Determine how many lines below hold the string "your". Reply with the number alone.

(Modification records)
○ ○ ○
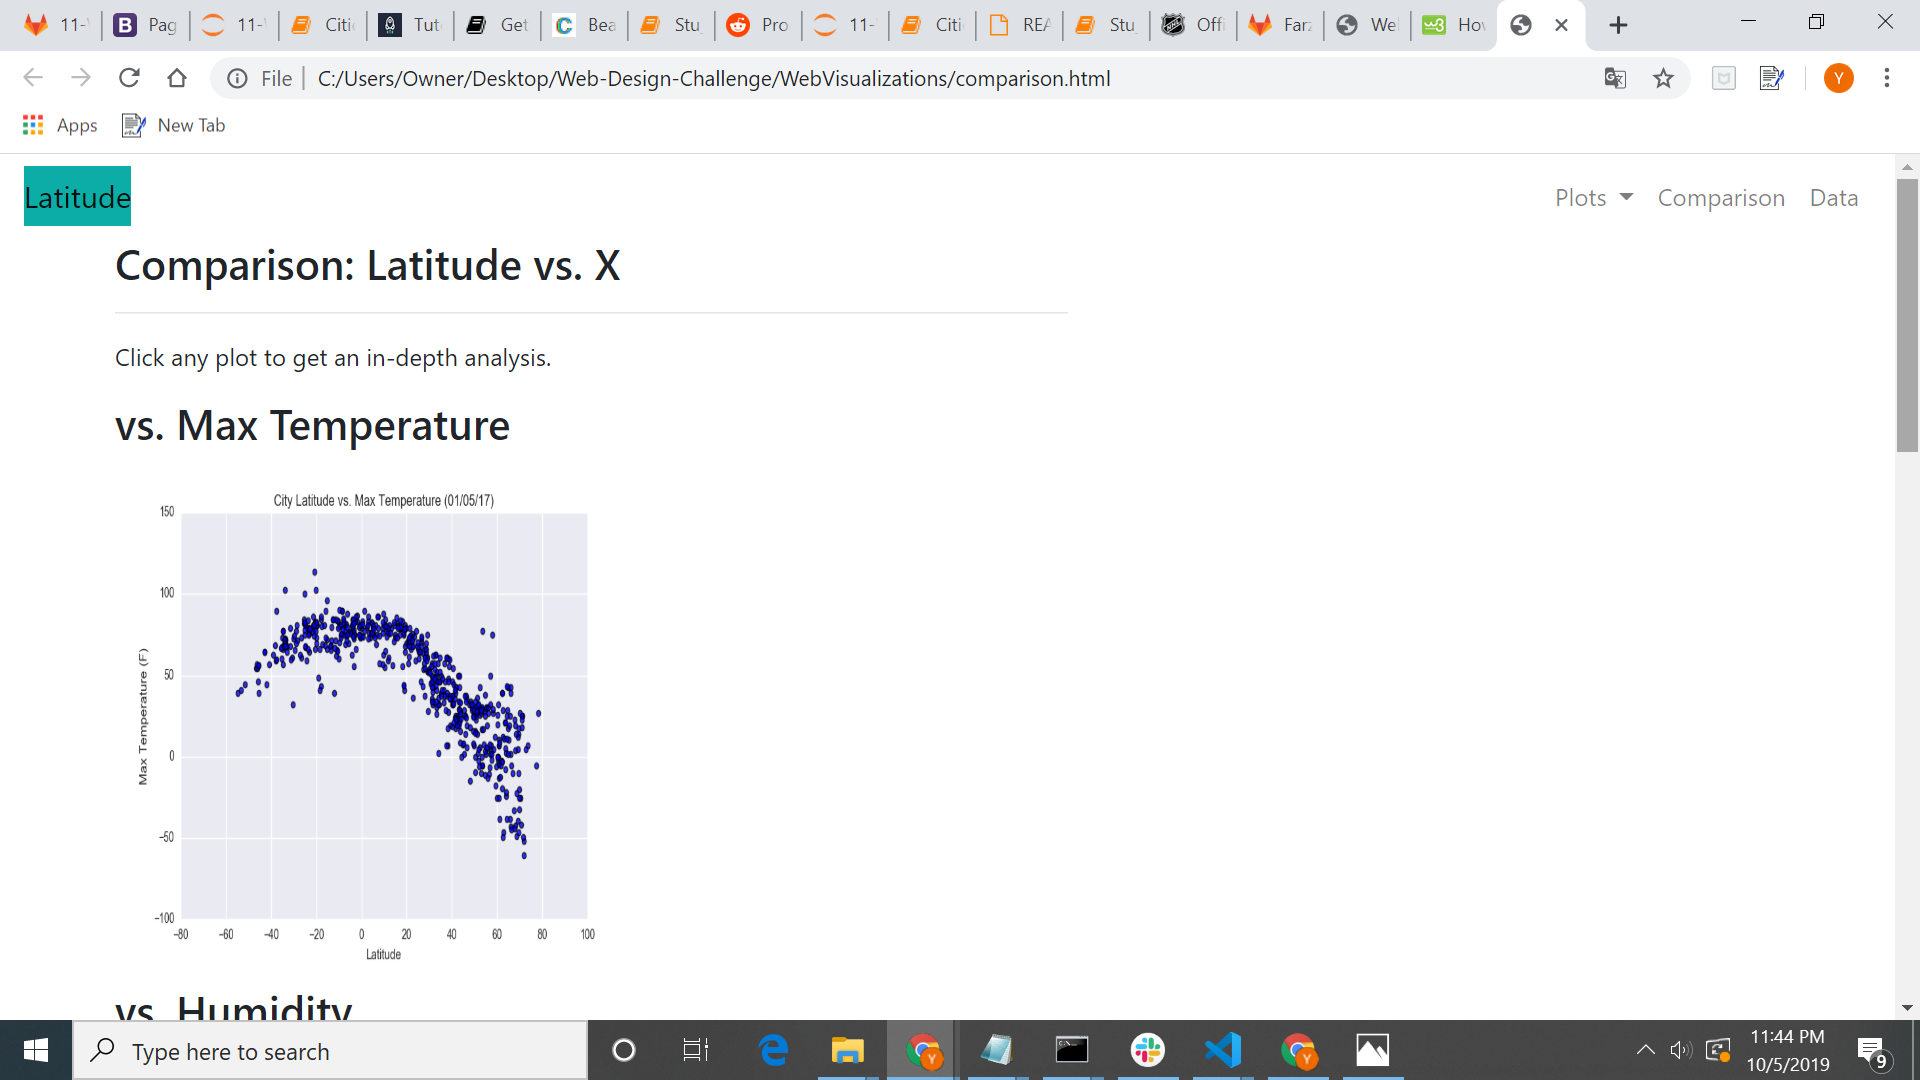
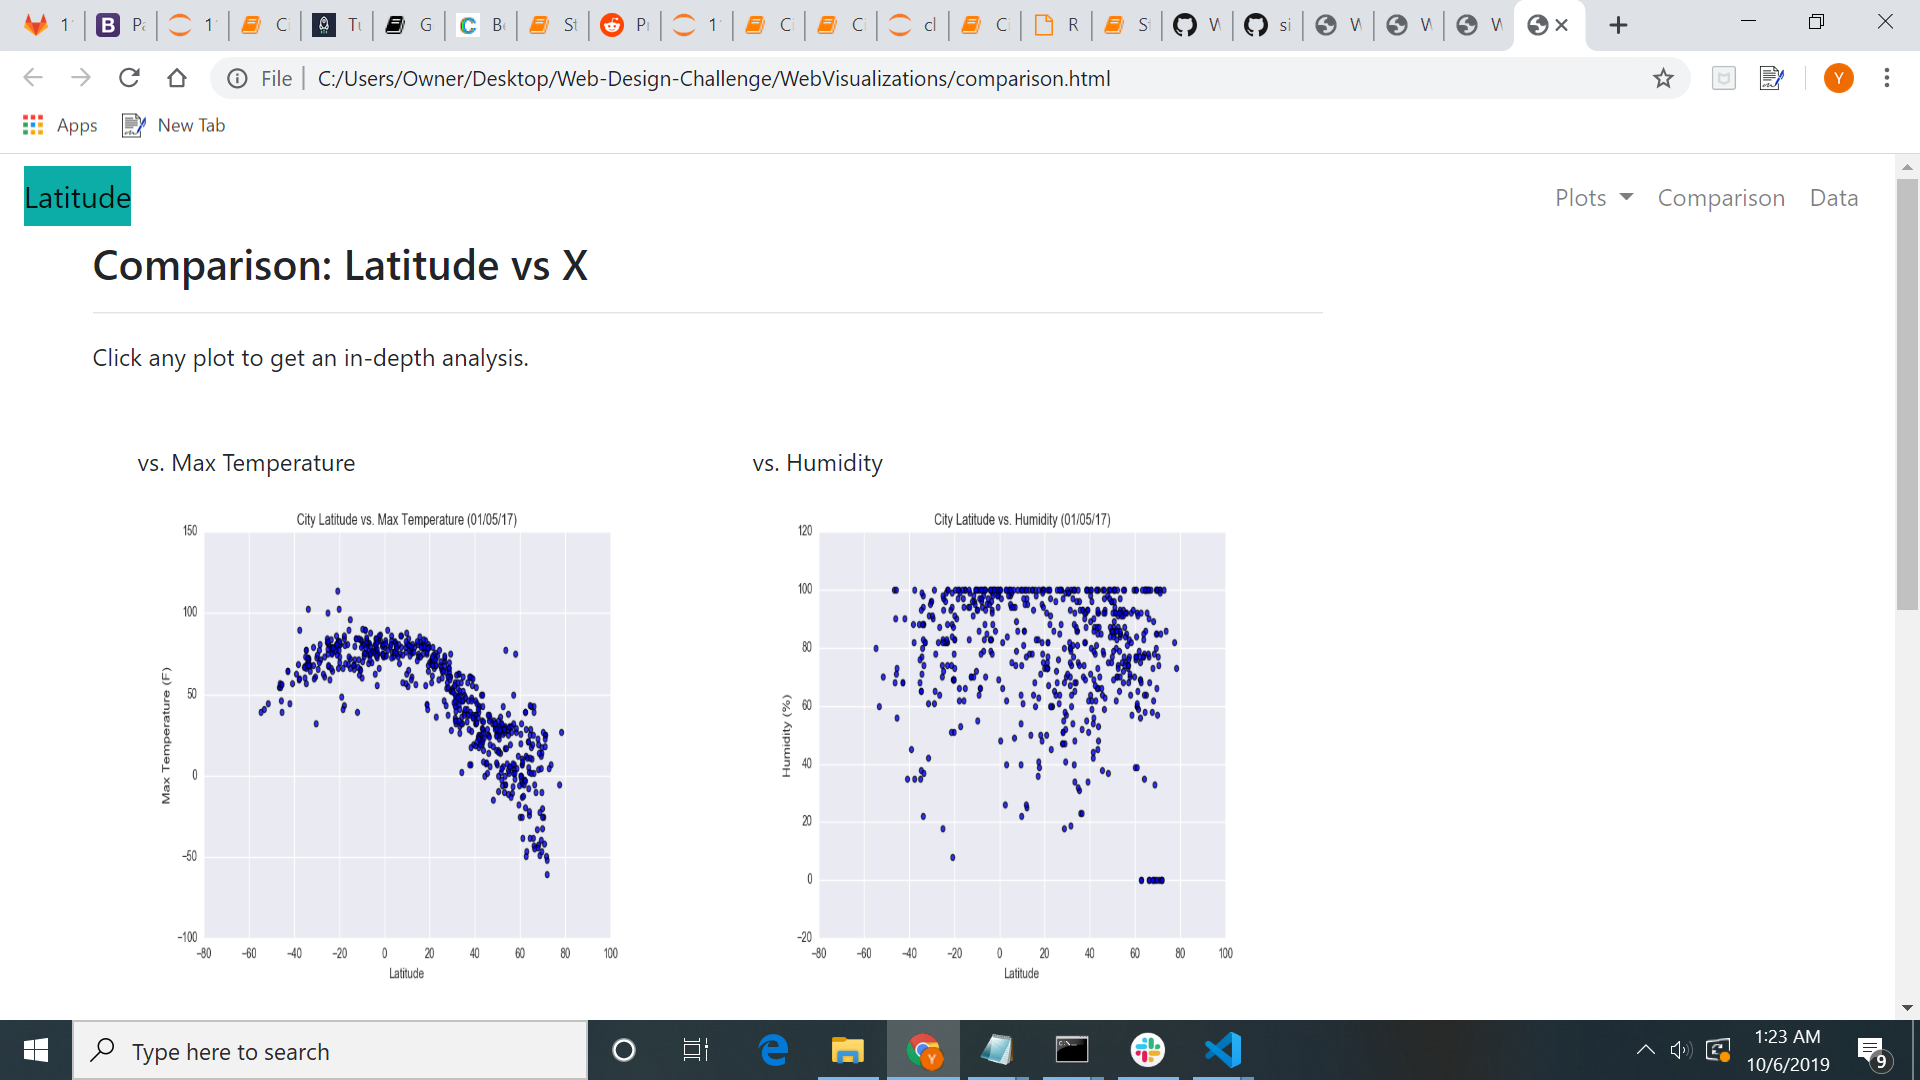
homework

diff --git a/WebVisualizations/comparison.html b/WebVisualizations/comparison.html
@@ -52,32 +52,42 @@
         </nav>
       </div>
     
-      <div class="container">
-        <div class="row">
-          <div class="col-lg-7 col-md-12">
-     <!-- Left box  -->
+<!-- Content Section -->
+<div class="container">
+    <div class="row">
+      <div>
+        <!-- Left box  -->
         <div class="box">
-        <h3 class="title">Comparison: Latitude vs. X</h3>
-        <hr>
-            <p>Click any plot to get an in-depth analysis.</p>
- 
-<div class="col-md-6 col-sm-12">
-<div class="row">
-<div class="image-box">
-<h3>vs. Max Temperature</h3>
-<a href="max_temperature.html"><img class="panel" src="Resources/assets/images/Fig1.png" style = "Float: left" alt="Max Temperature Graph" width="350" height="350"></a>                    
-    </div>
-
-<h3 class = "title">vs. Humidity</h3>
-<a href="humidity.html"><img class="panel" src="Resources/assets/images/Fig2.png" alt="Humidity Graph" width="350" height="350"></a>      
-    </div> 
-
-<h3 class = "title">vs. Cloudiness</h3>
-<a href="cloudiness.html"><img class="panel" src="Resources/assets/images/Fig3.png" alt="Cloudiness Graph" width="350" height="350"></a> 
-    </div>
-<h3 class = "title">vs. Wind Speed</h3>
-<a href="wind_speed.html"><img class="panel" src="Resources/assets/images/Fig4.png" alt="Wind Speed Graph" width="350" height="350"></a> 
-    </div>       
+          <h3 class="title">Comparison: Latitude vs X</h3>
+          <hr>
+          <p>Click any plot to get an in-depth analysis.</p>
+          <div class="container" style="padding-bottom: 40px;">
+            <div class="row">
+            <div class="col-lg-6" style="padding: 30px;">
+        <div class="title">vs. Max Temperature</div>
+    <a href="max_temperature.html">
+        <img class="panel" src="Resources/assets/images/Fig1.png" alt="Max Temperature Image" width="350" height="350"></a>
+              </div>
+                    <div class="col-lg-6" style="padding: 30px;">
+                <div class="title">vs. Humidity</div>
+            <a href="humidity.html">
+        <img class="panel" src="Resources/assets/images/Fig2.png" alt="Humidity Graph" width="350" height="350"></a>
+              </div>
+            </div>
+            <div class="row">
+        <div class="col-lg-6" style="padding: 30px;">
+    <div class="title">vs. Cloudiness</div>
+        <a href="cloudiness.html">
+            <img class="panel" src="Resources/assets/images/Fig3.png" alt="Cloudiness Graph" width="350" height="350"></a>
         </div>
+    <div class="col-lg-6" style="padding: 30px;">
+        <div class="title">vs. Wind Speed</div>
+            <a href="wind_speed.html">
+                <img class="panel" src="Resources/assets/images/Fig4.png" alt="Wind Speed Graph" width="350" height="350"></a>
+              </div>
+            </div>
+        <footer>
+            <div class="footer">Sigdel 2019</div>
+                 </html>
 
-    </html>
+

diff --git a/README.md b/README.md
@@ -1,0 +1,126 @@
+# Web Design Homework - Web Visualization Dashboard (Latitude)
+
+## Background
+
+Data is more powerful when we share it with others! Let's take what we've learned about HTML and CSS to create a dashboard showing off the analysis we've done.
+
+![Images/landingResize.png](Images/landingResize.png)
+
+### Before You Begin
+
+1. Create a new repository for this project called `Web-Design-Challenge`. **Do not add this homework to an existing repository**.
+
+2. Clone the new repository to your computer.
+
+3. Inside your local git repository, create a directory for the web challenge. Use a folder name to correspond to the challenge: **WebVisualizations**.
+
+4. Add your **html** files to this folder as well as your **assets**, **Resources** and **visualizations** folders.
+
+5. Push the above changes to GitHub or GitLab.
+
+## Latitude - Latitude Analysis Dashboard with Attitude
+
+For this homework we'll be creating a visualization dashboard website using visualizations we've created in a past assignment. Specifically, we'll be plotting [weather data](Resources/cities.csv).
+
+In building this dashboard, we'll create individual pages for each plot and a means by which we can navigate between them. These pages will contain the visualizations and their corresponding explanations. We'll also have a landing page, a page where we can see a comparison of all of the plots, and another page where we can view the data used to build them.
+
+### Website Requirements
+
+For reference, see the ["Screenshots" section](#screenshots) below.
+
+The website must consist of 7 pages total, including:
+
+* A [landing page](#landing-page) containing:
+  * An explanation of the project.
+  * Links to each visualizations page.
+* Four [visualization pages](#visualization-pages), each with:
+  * A descriptive title and heading tag.
+  * The plot/visualization itself for the selected comparison.
+  * A paragraph describing the plot and its significance.
+* A ["Comparisons" page](#comparisons-page) that:
+  * Contains all of the visualizations on the same page so we can easily visually compare them.
+  * Uses a bootstrap grid for the visualizations.
+    * The grid must be two visualizations across on screens medium and larger, and 1 across on extra-small and small screens.
+* A ["Data" page](#data-page) that:
+  * Displays a responsive table containing the data used in the visualizations.
+    * The table must be a bootstrap table component.
+    * The data must come from exporting the `.csv` file as HTML, or converting it to HTML. Try using a tool you already know, pandas. Pandas has a nifty method approprately called `to_html` that allows you to generate a HTML table from a pandas dataframe. See the documentation [here](https://pandas.pydata.org/pandas-docs/version/0.17.0/generated/pandas.DataFrame.to_html.html)
+
+The website must, at the top of every page, have a navigation menu that:
+
+* Has the name of the site on the left of the nav which allows users to return to the landing page from any page.
+* Contains a dropdown on the right of the navbar named "Plots" which provides links to each individual visualization page.
+* Provides two more links on the right: "Comparisons" which links to the comparisons page, and "Data" which links to the data page.
+* Is responsive (using media queries). The nav must have similar behavior as the screenshots ["Navigation Menu" section](#navigation-menu) (notice the background color change).
+
+Finally, the website must be deployed to GitHub pages.
+
+When finished, submit to BootcampSpot the links to 1) the deployed app and 2) the GitHub repository.
+
+### Considerations
+
+* You may use the [weather data](Resources/cities.csv) or choose another dataset. Alternatively, you may use the included [cities dataset](Resources/cities.csv) and pull the images from the [assets folder](Resources/assets).
+* You must use bootstrap. This includes using the bootstrap `navbar` component for the header on every page, the bootstrap table component for the data page, and the bootstrap grid for responsiveness on the comparison page.
+* You must deploy your website to GitHub pages, with the website working on a live, publicly accessible URL as a result.
+* Be sure to use a CSS media query for the navigation menu.
+* Be sure your website works at all window widths/sizes.
+* Feel free to take some liberty in the visual aspects, but keep the core functionality the same.
+
+### Bonuses
+
+* Use a different dataset! The requirements above still hold, but make it your own.
+* Use a bootstrap theme to customize your website. You may use a tool like [Bootswatch](https://bootswatch.com/). Make it look snazzy, give it some attitude. If using this, be sure you also meet all of the requirements listed above.
+* Add extra visualizations! The more comparisons the better, right?
+* Use meaningful glyphicons next to links in the header.
+* Have visualization navigation on every visualizations page with an active state. See the screenshots below.
+
+### Screenshots
+
+This section contains screenshots of each page that must be built, at varying screen widths. These are a guide; you can meet the requirements without having the pages look exactly like the below images.
+
+#### Landing page
+
+Large screen:
+![Landing page large screen](Images/landing-lg.png)
+
+Small screen:
+![Landing page small screen](Images/landing-sm.png)
+
+
+#### Comparisons page
+
+Large screen:
+![comparison page large screen](Images/comparison-lg.png)
+
+Small screen:
+![comparison page small screen](Images/comparison-sm.png)
+
+#### Data page
+
+Large screen:
+![data page large screen](Images/data-lg.png)
+
+Small screen:
+![data page small screen](Images/data-sm.png)
+
+#### Visualization pages
+
+You'll build four of these, one for each visualization. Here's an example of one:
+
+Large screen:
+![visualize page large screen](Images/visualize-lg.png)
+
+Small screen:
+![visualize page small screen](Images/visualize-sm.png)
+
+#### Navigation menu
+
+Large screen:
+![nav menu large screen](Images/nav-lg.png)
+
+Small screen:
+![nav menu small screen](Images/nav-sm.png)
+
+### Copyright
+
+Trilogy Education Services © 2019. All Rights Reserved.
○ ○ ○
*Result of the exercise*
7